CAIRO — The Egyptian ministries of religious endowments and water resources and irrigation collaborated Nov. 15 on an experiment whereby 108 water-saving nozzles were installed on the faucets at El Sayeda Nafisa Mosque in Cairo. At Yousif Al-Sahabi Mosque, 67 nozzles were installed.
This pilot experiment is financed and executed by the Ministry of Water Resources and Irrigation in preparation for the installation of water-saving nozzles in mosques throughout the country. It is part of the ministry's water consumption rationalization plan launched in December 2017.
During Cairo Water Week, organized by the Ministry of Water Resources and Irrigation on Oct. 14-18, Minister of Water Resources Mohamed Abdel Ati said that Egypt's per capita water supply decreased to about 570 cubic meters per year in 2018. (The United Nations sets a baseline figure of 1,000 cubic meters of water per person per year.)
In a statement issued by the ministry Nov. 15, Ati affirmed that the water-saving nozzles, which are available in different sizes to fit all faucets, are easy to install. He said that the nozzles automatically regulate the water flow and are expected to save around 75% of water and reduce waste.
The head of the Ministry of Water Resources and Irrigation telemetry unit responsible for assessing the experiment, Ayman al-Sayid, told Al-Monitor, “We are assessing the experiment on the faucets at El Sayeda Nafisa Mosque by measuring the quantities of water used before and after the installation of the water-saving nozzles. We read the water meters on a weekly basis. The ministry’s experiment targets places of worship, mosques and churches with large gatherings of worshippers. The experiment also aims to spread the culture of water rationalization to mosques and churches.”
Sayid said that the ministry’s water consumption rationalization plan includes the installation of water-saving nozzles at government departments, schools and universities. At a later stage, the nozzles would be made available to citizens at an affordable price to encourage the demand. “This is not our only mechanism to rationalize the use of water in Egypt in light of the severe deficit in our resources. But we have a number of other mechanisms such as the use of modern irrigation methods to reduce water use in the agricultural sector, which consumes 85% of our water resources,” he added.
Sayid noted that the experiment, if applied nationwide, would not only rationalize the drinking water quota in Egypt, which does not exceed 10 billion cubic meters of water per year, but it "would also reduce the cost of drinking water purification."
He added, "It would save on energy required to pump water to stations and then inject it in water networks to reach households.”
Al-Monitor visited the ablution area for men at El Sayeda Nafisa Mosque and met Ismael Qorni, who has cleaned the mosque as a volunteer for 25 years.

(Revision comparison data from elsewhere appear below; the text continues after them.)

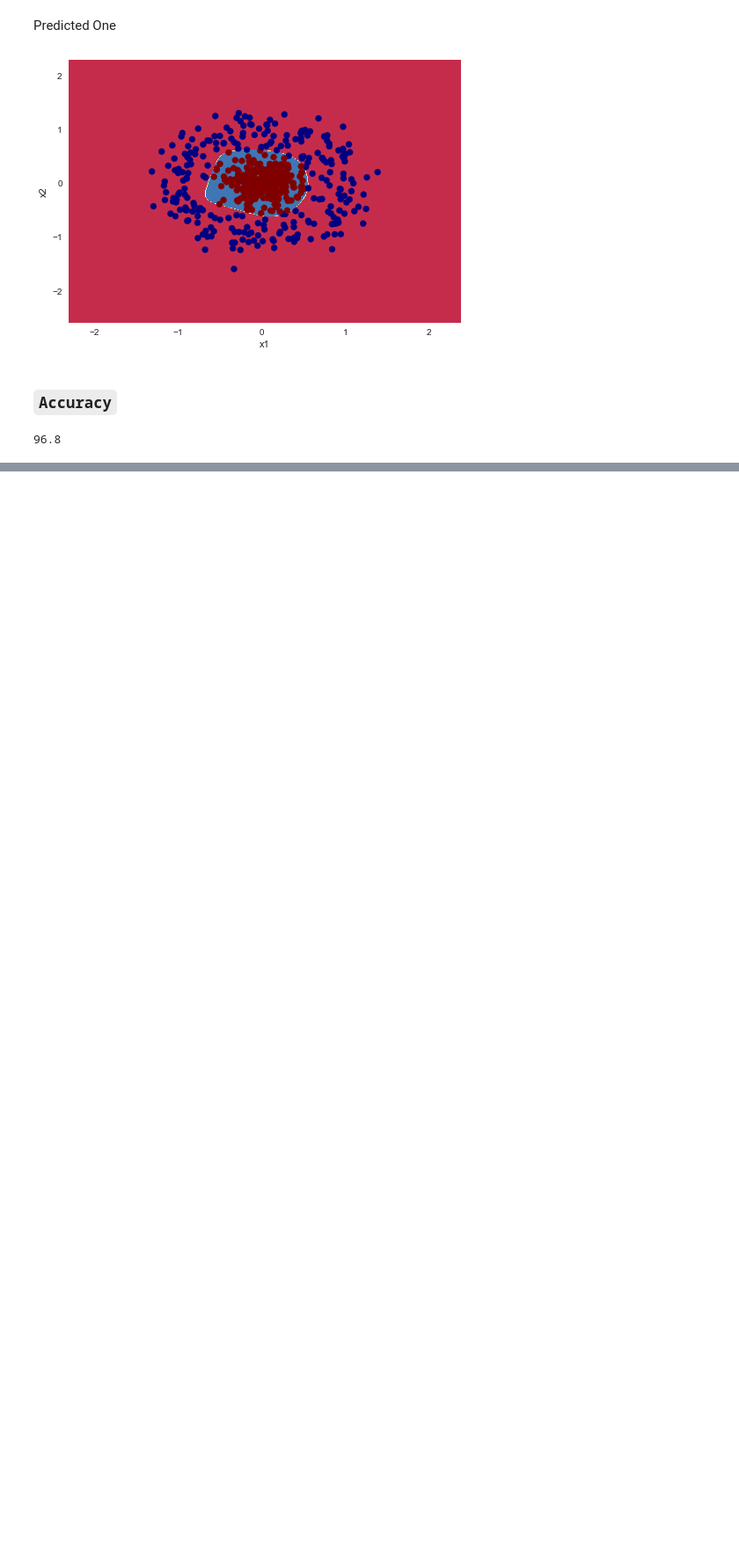
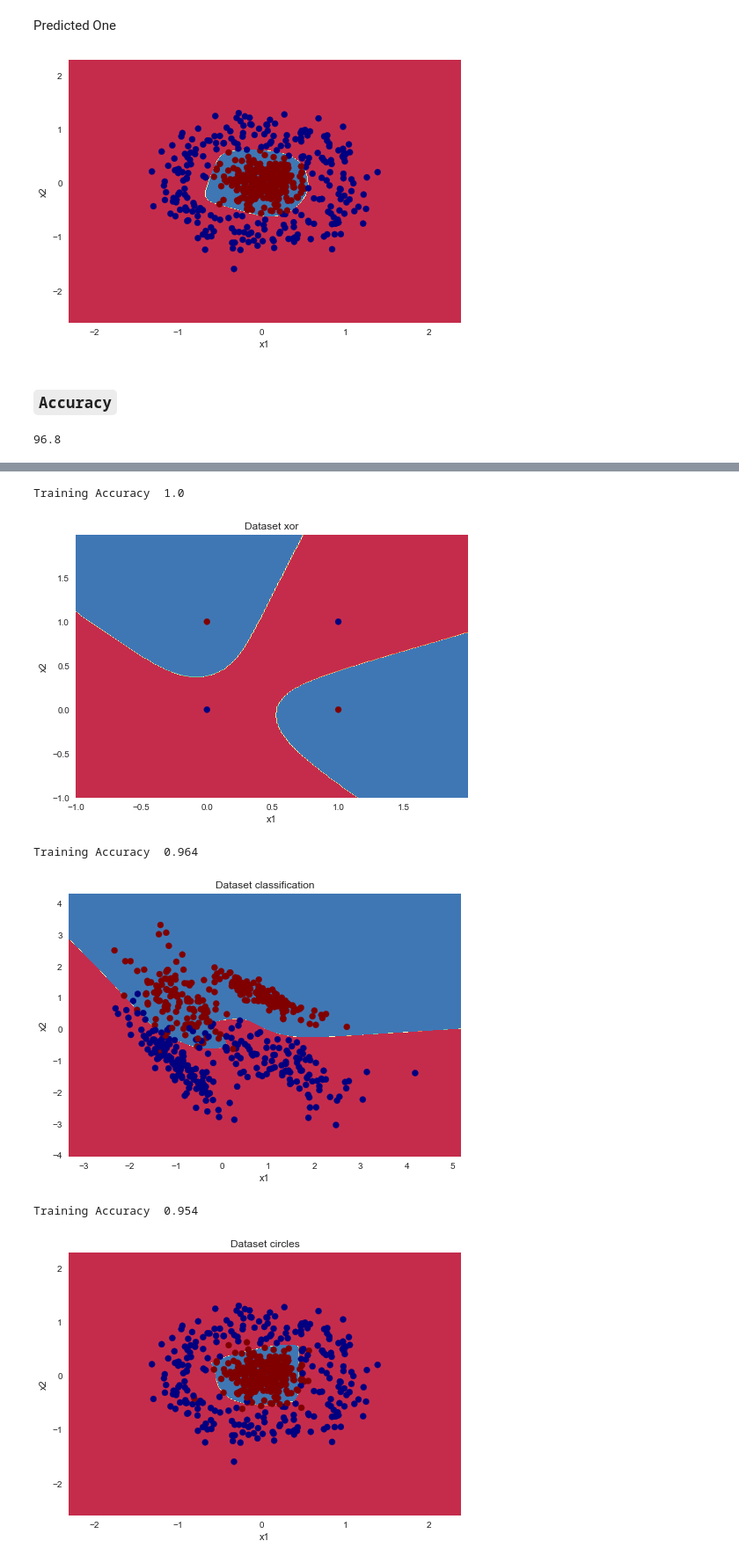
Before and after one commit to ardourApeX/Machine-Learning-Algorithms, a Jupyter notebook: Artificial Neural Network/NN.ipynb, the cells around one changed output, grey strips where cells are left out. Shown: that part at 88% size. Saved outputs shown, nothing was run; the diff lists cells and outputs as text; code cells hidden in the pictures; blank space fills up the shorter version.

```diff
--- a/Artificial Neural Network/NN.ipynb
+++ b/Artificial Neural Network/NN.ipynb
@@ -285,0 +322,49 @@ print(score)
+# %%
+def load_dataset(dataset):
+
+    if dataset == 'moons':
+        X, Y = make_moons(n_samples = 500, noise = 0.2, random_state = 1)
+
+    elif dataset == "circles":
+        X, Y = make_circles(n_samples = 500, shuffle = True, noise = 0.2, random_state = 1, factor = 0.2)
+
+    elif dataset == "classification":
+        X, Y = make_classification(n_samples = 500, n_classes = 2, n_features = 2, n_informative = 2, n_redundant = 0, random_state = 1)
+
+    else:
+        X = np.array([[0, 0],
+              [0, 1],
+              [1, 1],
+              [1, 0]
+             ])
+
+        Y = np.array([0, 1, 0, 1])
+
+
+    return X, Y
+# %%
+datasets = ["xor", "classification", "circles", "moons"]
+# %%
+for dataset in datasets:
+
+    model = NeuralNetwork(number_of_features = 2, layers = [4, 3], output_size = 2)
+
+    X, Y = load_dataset(dataset)
+
+    Train(X, Y, model, 1000, 0.01, False)
+    output = model.Predict(X)
+
+    training_accuracy = np.sum(output == Y)/Y.shape[0]
+
+    print("Training Accuracy ", training_accuracy)
+
+    plt.title("Dataset " + dataset)
+    plot_decision_boundary(lambda x : model.Predict(x), X, Y)
+    plt.show()
+# %% [output]
+Training Accuracy  1.0
+[figure, added]
+Training Accuracy  0.964
+[figure, added]
+Training Accuracy  0.954
+[figure, added]
```
Also changed, not shown: parts of 11 cells of this notebook.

Qorni said, “The new water-saving nozzles were installed on 51 ablution taps and they reduce the quantity of water used in ablutions. They were also installed on 29 bathroom sink taps and three urinals. Twenty-five nozzles were installed in the women’s bathrooms. But these new pieces affect the cleanliness of the toilets. Cleaning these places requires a strong water flow to eliminate germs. Toilet users have been complaining about the slow water flow, which affects the personal purity of the worshippers who perform ablution.”
Adel Ahmed, the director of Fast Service Company that provides cleaning services to the mosque, told Al-Monitor, “Only six employees from the company are responsible for cleaning the mosque. They work from 8 a.m. until 8 p.m. This small number of cleaners assigned to the mosque is due to a large number of volunteers offering cleaning services. The company provides them with cleaning products.”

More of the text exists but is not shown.